'I Am a Soldier' ('Je suis un soldat'): Cannes Review

An extraordinary story stuck in an ordinary film

French director Laurent Lariviere's feature-length debut, screened in Cannes' Un Certain Regard sidebar, tells the story of a woman who finds work as a dog trafficker.

In his feature-length debut, I Am a Soldier (Je suis un soldat), director Laurent Lariviere takes an extraordinary subject, dog trafficking in Europe, and works it into a film of disappointing ordinariness. Unpersuasively blending social drama and thriller, this Un Certain Regard entry about a young woman who falls through France’s famous safety net, plays — pardon the overused critical diss — like Dardennes-lite.

Indeed, little of the Belgian brothers’ (Two Days, One Night) artistry or narrative rigor is on display here, though the unusual milieu, as well as the presence of rising French star Louise Bourgoin (The Nun, The Girl From Monaco), may garner some marginal attention in art house venues outside of France.

Usually quite the glamourpuss, Bourgoin (a sort of Gallic Jennifer Lawrence) here sports short hair, little makeup and Mom jeans as Sandrine, a 30-year-old who returns to her native Roubaix, near the Belgian border. Initially just “home for a visit,” Sandrine moves in with her hardworking mom (a vivid Anne Benoit), sister (Nina Meurisse) and brother-in-law (Nathanael Maini), soon admitting that she has lost her job and apartment. In one of the film’s stronger scenes, we see her interviewing for a position as a swimsuit salesperson, giggling at the inane questions (“What would you take with you to a desert island?” the imperious employer inquires).

Read more Cannes: THR Critics Pick Their 10 Favorite Films (So Far)

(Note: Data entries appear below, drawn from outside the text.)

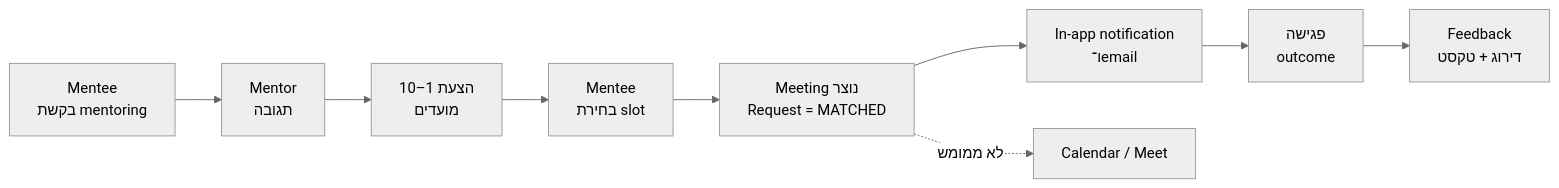
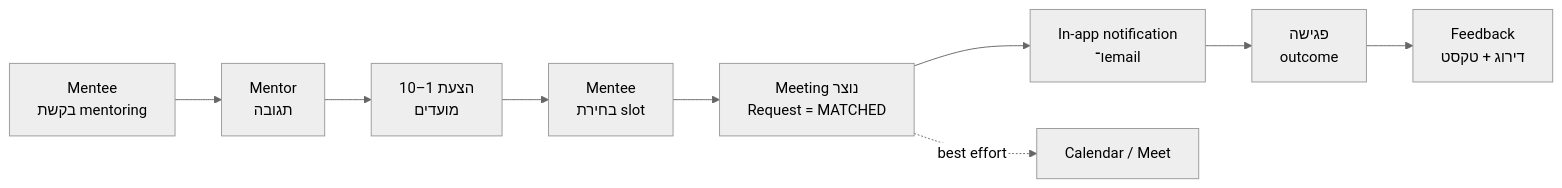
Before and after one commit to SimchaBarShalom/QueenB-template-2025: the diagram in docs/diagrams/meeting-workflow.mmd, drawn with Mermaid (neutral theme). The commit also changed other lines of this file and 11 other files, not shown here.

```diff
--- a/docs/diagrams/meeting-workflow.mmd
+++ b/docs/diagrams/meeting-workflow.mmd
@@ -1,10 +1,10 @@
 %% Queens Match — current repository evidence
 flowchart LR
   A["Mentee<br/>בקשת mentoring"] --> B["Mentor<br/>תגובה"]
   B --> C["הצעת 1–10<br/>מועדים"]
   C --> D["Mentee<br/>בחירת slot"]
   D --> E["Meeting נוצר<br/>Request = MATCHED"]
   E --> F["In-app notification<br/>ו־email"]
   F --> H["פגישה<br/>outcome"]
   H --> I["Feedback<br/>דירוג + טקסט"]
-  E -. "לא ממומש" .-> G["Calendar / Meet"]
+  E -. "best effort" .-> G["Calendar / Meet"]
```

Looking to make a quick euro, Sandrine goes to work for her Uncle Henri (Jean-Hugues Anglade of Patrice Chereau’s Persecution and Queen Margot) at his kennel, which she quickly discovers is, in fact, a hub for dog trafficking from countries like Poland and Czech Republic. She starts out hosing down poop-covered crates, but in no time she’s wheeling and dealing — or, in this case, picking out puppies, obtaining forged vaccination papers via a shady, if affable, vet (sweetly played by Laurent Capelluto) and pocketing thick wads of cash. When Sandrine starts having misgivings, Henri turns menacing; “Not a word to the family,” he growls.

One of the nagging fundamental problems of I Am a Soldier is that it never convinces us this reasonable and resourceful-seeming woman would resort to as seedy a gig as smuggling and selling sickly dogs to unsuspecting pet lovers. As a portrait of socioeconomic angst, the film is woefully lacking in urgency; sure, times are tough, but it’s hard to believe there’s not another place in all of France that would hire someone with Bourgoin’s poise and dazzling smile.

As the film unfolds, and several of the heart-meltingly cute canines (all strong contenders for the festival’s coveted Palme Dog prize) die, Sandrine’s sense of outrage swells. Yet the screenplay, written by Lariviere with Francois Decodts, fails to make sense of her reaction. What’s presumably meant to be a moral awakening looks more like flip-flopping, as our protagonist appears appalled one minute and willing the next. And since Sandrine’s relationship with her uncle is sketched only haphazardly, with little nuance or depth, her loyalty to him comes off as rather arbitrary. Anglade, a fine actor, has almost nothing to work with here; Henri is essentially a small-time sociopath, laying on the charm and generosity in front of his sister and then acting snarly and sinister when his niece challenges him.

Bourgoin, meanwhile, projects a natural confidence, which makes her an odd fit to play a lost soul like Sandrine. Still, she’s an appealingly expressive, earthy actress — certainly not just another mopey, fine-boned Parisian beauty — and if you stick with I Am a Soldier, despite some unfortunate third-act swerves (including into rom-com territory), it’s largely thanks to her.

Lariviere and DP David Chizallet conjure a lived-in sense of northern French drabness, but the compositions are on the flat side and there’s little effort to communicate the film’s themes of marginalization and despair in visual terms. A bright spot is Martin Wheeler’s quietly clanging score, which subtly ups the tension, while hit Johnny Hallyday song “Quand revient la nuit,” featuring the lyric that gives the film its title, is used in one key scene to stirring effect. 

Production companies: Mon Voisin Productions
Cast: Louise Bourgoin, Jean-Hugues Anglade, Anne Benoit, Laurent Capelluto
Director: Laurent Lariviere
Writers: Laurent Lariviere, Francois Decodts
Producers: Michel Feller, Dominique Besnehard
Director of photography: David Chizallet
Production designer: Veronique Melery
Music: Martin Wheeler
Editor: Marie-Pierre Frappier
97 minutes